And yet, four decades after the war, many in India feel Bangladesh is ungracious, if not ungrateful, and many in Bangladesh think India is deeply patronizing. To that, add governmental failure on both sides to agree on sharing rivers, to increase cross-border trade, and making travel easier. Sometimes, travelling across the border gets bloody. A year ago in Chittagong, a businessman recalled how in 1971 when he was a boy he knew of children reaching the Indian border hoping to cross it to safety, even as Pakistani troops patrolled the border, trying to prevent refugees from fleeing. Would-be refugees would wait for Indian jawans to signal when it was safe to cross the border. Once they were across, jawans would lift them and take them to safety.

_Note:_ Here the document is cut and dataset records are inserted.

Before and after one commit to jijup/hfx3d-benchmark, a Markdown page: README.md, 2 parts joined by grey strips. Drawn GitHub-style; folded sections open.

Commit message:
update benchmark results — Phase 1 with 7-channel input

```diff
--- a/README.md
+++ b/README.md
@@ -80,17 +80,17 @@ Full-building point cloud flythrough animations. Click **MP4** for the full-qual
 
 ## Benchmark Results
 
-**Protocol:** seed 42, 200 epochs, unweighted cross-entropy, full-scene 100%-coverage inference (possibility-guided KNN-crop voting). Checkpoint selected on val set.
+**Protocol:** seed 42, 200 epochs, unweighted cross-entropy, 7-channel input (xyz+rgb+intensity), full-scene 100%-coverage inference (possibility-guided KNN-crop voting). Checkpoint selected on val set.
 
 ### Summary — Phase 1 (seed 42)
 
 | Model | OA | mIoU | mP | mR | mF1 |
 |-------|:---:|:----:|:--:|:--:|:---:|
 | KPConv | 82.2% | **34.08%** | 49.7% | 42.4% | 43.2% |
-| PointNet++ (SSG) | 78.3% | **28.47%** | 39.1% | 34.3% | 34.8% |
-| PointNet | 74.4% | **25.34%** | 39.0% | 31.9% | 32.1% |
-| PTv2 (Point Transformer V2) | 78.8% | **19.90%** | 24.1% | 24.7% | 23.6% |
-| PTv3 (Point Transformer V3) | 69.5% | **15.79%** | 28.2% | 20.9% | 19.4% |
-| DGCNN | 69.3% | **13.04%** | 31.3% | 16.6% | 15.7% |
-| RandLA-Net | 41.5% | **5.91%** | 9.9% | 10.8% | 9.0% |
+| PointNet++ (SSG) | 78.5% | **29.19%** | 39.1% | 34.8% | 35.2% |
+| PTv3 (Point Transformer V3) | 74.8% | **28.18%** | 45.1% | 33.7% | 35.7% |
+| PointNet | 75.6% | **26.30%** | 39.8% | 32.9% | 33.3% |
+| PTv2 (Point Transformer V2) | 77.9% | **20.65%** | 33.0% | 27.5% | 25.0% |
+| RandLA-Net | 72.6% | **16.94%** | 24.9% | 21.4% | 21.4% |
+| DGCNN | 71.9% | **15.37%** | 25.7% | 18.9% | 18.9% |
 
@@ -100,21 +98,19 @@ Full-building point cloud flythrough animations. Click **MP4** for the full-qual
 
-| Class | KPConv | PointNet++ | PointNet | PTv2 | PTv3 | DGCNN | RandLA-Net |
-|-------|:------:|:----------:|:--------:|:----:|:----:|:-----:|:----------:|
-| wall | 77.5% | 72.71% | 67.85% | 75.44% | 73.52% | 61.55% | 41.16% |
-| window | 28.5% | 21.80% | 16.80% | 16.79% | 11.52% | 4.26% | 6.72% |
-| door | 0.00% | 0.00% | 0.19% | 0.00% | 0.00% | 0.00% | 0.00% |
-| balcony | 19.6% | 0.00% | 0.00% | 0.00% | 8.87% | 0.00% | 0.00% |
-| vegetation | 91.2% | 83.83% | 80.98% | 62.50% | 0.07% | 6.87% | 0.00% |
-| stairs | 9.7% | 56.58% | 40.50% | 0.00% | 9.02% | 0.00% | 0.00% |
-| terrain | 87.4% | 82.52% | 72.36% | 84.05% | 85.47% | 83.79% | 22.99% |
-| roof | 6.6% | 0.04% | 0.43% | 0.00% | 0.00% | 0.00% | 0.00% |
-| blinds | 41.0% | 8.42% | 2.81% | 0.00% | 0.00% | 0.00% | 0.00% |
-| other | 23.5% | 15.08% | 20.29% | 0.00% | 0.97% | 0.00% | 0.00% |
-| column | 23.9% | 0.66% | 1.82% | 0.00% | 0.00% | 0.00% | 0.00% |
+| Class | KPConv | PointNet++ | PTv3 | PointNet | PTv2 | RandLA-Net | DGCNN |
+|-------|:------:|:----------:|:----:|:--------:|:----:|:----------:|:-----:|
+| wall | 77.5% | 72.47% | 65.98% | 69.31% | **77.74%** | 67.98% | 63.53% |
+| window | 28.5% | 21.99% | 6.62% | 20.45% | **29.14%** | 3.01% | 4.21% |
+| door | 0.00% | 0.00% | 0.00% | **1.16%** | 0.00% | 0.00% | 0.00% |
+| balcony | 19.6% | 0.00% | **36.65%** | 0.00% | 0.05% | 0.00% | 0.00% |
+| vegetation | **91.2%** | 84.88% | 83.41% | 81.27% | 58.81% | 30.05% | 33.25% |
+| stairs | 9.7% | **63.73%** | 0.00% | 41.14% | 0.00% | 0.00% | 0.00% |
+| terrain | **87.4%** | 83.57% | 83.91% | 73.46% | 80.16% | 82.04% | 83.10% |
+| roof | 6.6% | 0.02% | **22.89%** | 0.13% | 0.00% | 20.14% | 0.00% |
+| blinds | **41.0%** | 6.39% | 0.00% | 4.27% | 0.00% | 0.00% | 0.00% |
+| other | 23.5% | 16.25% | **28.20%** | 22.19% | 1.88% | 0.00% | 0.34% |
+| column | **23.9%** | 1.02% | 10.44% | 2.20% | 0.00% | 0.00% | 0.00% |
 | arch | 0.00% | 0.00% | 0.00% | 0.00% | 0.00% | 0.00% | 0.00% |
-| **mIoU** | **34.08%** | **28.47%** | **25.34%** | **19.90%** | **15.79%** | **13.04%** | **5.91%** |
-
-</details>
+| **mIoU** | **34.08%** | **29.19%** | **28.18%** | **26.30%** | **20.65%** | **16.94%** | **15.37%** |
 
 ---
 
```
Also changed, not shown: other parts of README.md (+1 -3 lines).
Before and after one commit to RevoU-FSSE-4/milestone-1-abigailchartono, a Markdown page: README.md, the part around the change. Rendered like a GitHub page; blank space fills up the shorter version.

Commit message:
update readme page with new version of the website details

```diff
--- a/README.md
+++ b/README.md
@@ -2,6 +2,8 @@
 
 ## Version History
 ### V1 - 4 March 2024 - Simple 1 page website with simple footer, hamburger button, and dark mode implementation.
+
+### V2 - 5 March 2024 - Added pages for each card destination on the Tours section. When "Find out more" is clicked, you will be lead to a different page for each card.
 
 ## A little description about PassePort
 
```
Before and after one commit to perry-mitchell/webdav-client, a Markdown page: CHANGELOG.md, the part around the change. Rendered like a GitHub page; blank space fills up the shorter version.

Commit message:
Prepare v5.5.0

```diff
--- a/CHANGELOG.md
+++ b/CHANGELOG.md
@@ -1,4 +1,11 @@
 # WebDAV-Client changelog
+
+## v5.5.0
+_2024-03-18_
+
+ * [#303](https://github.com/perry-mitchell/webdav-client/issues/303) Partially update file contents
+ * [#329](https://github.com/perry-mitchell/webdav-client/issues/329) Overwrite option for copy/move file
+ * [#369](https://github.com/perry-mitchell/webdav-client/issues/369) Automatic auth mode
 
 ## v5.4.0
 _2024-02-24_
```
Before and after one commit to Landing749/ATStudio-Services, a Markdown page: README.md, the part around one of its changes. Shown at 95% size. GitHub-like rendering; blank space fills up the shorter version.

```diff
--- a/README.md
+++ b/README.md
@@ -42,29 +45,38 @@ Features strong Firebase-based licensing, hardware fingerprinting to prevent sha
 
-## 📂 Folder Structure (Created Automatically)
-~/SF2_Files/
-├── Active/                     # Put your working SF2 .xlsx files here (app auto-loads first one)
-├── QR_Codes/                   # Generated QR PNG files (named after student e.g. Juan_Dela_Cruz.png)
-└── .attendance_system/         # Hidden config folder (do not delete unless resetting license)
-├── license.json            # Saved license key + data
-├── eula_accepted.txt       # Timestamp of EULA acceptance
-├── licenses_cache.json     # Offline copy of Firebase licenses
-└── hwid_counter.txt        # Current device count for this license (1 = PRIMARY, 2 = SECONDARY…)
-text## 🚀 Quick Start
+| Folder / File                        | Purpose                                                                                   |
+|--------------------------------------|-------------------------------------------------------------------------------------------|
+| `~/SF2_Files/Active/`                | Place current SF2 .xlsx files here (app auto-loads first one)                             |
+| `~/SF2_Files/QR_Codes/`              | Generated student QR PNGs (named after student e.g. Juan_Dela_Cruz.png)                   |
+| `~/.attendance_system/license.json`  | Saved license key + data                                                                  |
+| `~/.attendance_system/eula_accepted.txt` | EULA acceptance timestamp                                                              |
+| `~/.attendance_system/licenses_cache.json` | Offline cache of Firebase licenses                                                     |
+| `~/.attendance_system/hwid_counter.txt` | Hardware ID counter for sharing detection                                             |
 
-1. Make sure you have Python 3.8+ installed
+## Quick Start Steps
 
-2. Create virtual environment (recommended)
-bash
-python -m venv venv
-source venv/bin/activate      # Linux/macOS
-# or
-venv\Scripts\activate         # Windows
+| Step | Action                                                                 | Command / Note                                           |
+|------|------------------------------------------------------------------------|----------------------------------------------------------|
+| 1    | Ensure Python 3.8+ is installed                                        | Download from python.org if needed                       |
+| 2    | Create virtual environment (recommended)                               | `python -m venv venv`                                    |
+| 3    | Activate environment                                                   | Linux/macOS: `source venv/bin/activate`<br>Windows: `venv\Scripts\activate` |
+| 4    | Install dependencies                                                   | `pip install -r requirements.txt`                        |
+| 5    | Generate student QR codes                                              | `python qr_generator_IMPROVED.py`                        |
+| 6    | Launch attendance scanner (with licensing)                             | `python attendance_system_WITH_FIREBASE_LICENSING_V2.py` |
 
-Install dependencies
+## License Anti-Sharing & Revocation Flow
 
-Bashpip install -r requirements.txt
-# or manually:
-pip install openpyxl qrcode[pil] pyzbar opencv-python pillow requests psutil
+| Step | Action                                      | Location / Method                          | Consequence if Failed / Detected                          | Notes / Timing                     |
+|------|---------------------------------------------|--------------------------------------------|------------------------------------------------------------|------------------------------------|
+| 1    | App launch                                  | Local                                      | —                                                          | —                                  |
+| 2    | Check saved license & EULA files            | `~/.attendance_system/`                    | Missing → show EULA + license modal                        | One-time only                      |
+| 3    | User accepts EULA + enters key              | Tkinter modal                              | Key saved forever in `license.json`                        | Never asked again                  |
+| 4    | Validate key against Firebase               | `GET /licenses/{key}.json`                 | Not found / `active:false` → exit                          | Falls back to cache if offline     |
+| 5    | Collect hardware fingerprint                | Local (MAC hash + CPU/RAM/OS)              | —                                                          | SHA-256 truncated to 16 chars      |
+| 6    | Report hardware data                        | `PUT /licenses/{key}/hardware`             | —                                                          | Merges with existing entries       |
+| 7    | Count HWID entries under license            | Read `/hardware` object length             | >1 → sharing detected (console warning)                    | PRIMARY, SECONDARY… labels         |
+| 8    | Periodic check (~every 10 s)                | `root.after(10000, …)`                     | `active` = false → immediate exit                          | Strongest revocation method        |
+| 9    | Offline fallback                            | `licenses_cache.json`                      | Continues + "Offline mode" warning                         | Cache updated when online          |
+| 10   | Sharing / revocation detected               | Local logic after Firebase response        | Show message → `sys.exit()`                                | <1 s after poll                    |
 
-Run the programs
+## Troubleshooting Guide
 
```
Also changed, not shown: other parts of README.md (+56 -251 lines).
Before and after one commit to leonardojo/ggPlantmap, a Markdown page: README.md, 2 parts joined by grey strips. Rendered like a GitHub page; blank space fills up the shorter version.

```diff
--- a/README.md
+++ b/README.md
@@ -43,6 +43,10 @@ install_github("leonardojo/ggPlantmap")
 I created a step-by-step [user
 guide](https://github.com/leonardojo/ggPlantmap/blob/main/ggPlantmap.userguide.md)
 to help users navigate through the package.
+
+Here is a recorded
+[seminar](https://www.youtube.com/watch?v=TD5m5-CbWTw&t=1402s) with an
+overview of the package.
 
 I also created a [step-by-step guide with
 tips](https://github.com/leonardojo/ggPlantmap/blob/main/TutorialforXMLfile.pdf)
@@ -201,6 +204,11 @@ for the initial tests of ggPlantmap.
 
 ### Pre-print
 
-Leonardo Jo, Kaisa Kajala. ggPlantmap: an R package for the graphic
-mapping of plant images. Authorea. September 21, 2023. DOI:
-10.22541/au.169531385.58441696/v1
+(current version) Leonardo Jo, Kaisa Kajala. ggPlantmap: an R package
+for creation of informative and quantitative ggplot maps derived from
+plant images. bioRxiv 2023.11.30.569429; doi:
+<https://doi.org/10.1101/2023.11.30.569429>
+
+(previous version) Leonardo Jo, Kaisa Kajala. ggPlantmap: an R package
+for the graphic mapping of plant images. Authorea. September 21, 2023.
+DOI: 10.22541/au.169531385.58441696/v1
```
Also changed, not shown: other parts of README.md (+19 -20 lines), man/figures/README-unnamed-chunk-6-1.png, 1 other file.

I liked hearing that story, until he added: “Why, then, does the Border Security Force (BSF) now shoot poor Bangladeshis at the border?” Bangladeshis want to buy Indian cows; they want to sell Tangail saris, he said, and told me about videos he had seen on the Internet which showed BSF jawans beating poor peasants. Reports from credible human rights groups have documented disproportionate force on the border. That does not inspire trust, nor does it make Bangladesh grateful towards India. Ghosh’s novel is set in Kolkata, Dhaka and London, and weaves together memories across time and place. Central to its plot is the division of Bengal.
A grandmother is planning to visit Dhaka and asks innocently if she would be able to see the border from her plane. Her son laughs and asks her if she thought that the border was a long black line with green on one side and scarlet on the other, “like it was in a school atlas”. But that was not what she meant, not at all. Surely there is something, she thinks, “trenches perhaps, or soldiers, or guns pointing at each other, or even just barren strips of land. Don’t they call it no-man’s land?…[i]f there aren’t any trenches or anything, how are people to know?…What was it all for then—Partition and all the killing and everything—if there isn’t something in between?” There was an enchantment in those lines, Ghosh wrote later.
The men who marked the borders believed “that there was something admirable in moving violence to the borders…(they hoped) once they had etched their borders, the two bits of land would sail away from each other…” But instead of a separation, they had created an irony, “that there had never been a moment…(when) Dhaka and Calcutta were more closely bound to each other than after they had drawn their lines—so closely that I, in Calcutta, had only to look into the mirror to be in Dhaka; a moment when each city was the inverted image of the other, locked into an irreversible symmetry by the line that was to set us free—our looking-glass border”.
Once again, it was a novelist who captured the larger truth better than coordinates on a map could, giving the answer to the questions full of misunderstandings—from the Bangladeshi in the audience, and from the Indian living in Dhaka, each nursing his private grievance, creating his own wall across the border.
Salil Tripathi is a writer based in London.